- 2. Brighter and/or wider pavement markings
- 3. Larger and/or brighter signs
- 4. Channelizing devices with greater conspicuity
- 5. Temporary traffic barriers in place of channelizing devices
- C. Improved geometrics at detours or crossovers
- D. Increased distances:
- 1. Longer advance warning area
- 2. Longer tapers
- E. Lighting:
- 1. Temporary roadway lighting
- 2. Steady-burn lights used with channelizing devices
- 3. Flashing lights for isolated hazards
- 4. Illuminated signs
- 5. Floodlights
- F. Pedestrian routes and temporary facilities
- G. Bicycle diversions and temporary facilities
616.7.5 Work Affecting Pedestrian and Bicycle Facilities (MUTCD 6G.05)
Support. It is not uncommon, particularly in urban areas, that road work and the associated TTC will affect existing pedestrian or bicycle facilities. It is essential that the needs of all road users, including pedestrians with disabilities, are considered in TTC zones.
In addition to specific provisions identified in EPG 616.7.06 through EPG 616.7.14, there are a number of provisions that might be applicable for all of the types of activities identified in this article.
Guidance.
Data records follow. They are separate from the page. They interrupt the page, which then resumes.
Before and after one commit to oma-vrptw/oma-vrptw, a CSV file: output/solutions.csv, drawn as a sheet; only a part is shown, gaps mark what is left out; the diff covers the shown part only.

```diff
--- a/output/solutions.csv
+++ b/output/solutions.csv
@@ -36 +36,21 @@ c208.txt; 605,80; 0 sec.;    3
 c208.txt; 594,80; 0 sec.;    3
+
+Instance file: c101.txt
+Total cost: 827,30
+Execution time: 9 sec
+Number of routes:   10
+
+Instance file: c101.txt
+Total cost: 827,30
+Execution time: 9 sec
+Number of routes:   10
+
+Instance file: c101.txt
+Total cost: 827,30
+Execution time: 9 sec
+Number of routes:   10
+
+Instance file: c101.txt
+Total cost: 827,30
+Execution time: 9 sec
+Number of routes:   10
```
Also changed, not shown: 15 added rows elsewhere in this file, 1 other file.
Where pedestrian or bicycle usage is high, the typical applications should be modified by giving particular attention to the provisions set forth in EPG 616.4 and EPG 616.6.74 and EPG 616.7, and in other articles of EPG 616 related to accessibility and detectability provisions in TTC zones.
Pedestrians should be separated from the worksite by appropriate devices that maintain the accessibility and detectability for pedestrians with disabilities.
Bicyclists and pedestrians should not be exposed to unprotected excavations, open utility access, overhanging equipment or other such conditions.
Except for short duration and mobile operations, when a highway shoulder is occupied, a SHOULDER WORK (WO21-5) sign should be placed in advance of the activity area. When work is performed on a paved shoulder 8 ft. or wider, channelizing devices should be placed on a taper having a length that conforms to the requirements of a shoulder taper. Signs should be placed so that they do not narrow any existing pedestrian passages to less than 48 inches.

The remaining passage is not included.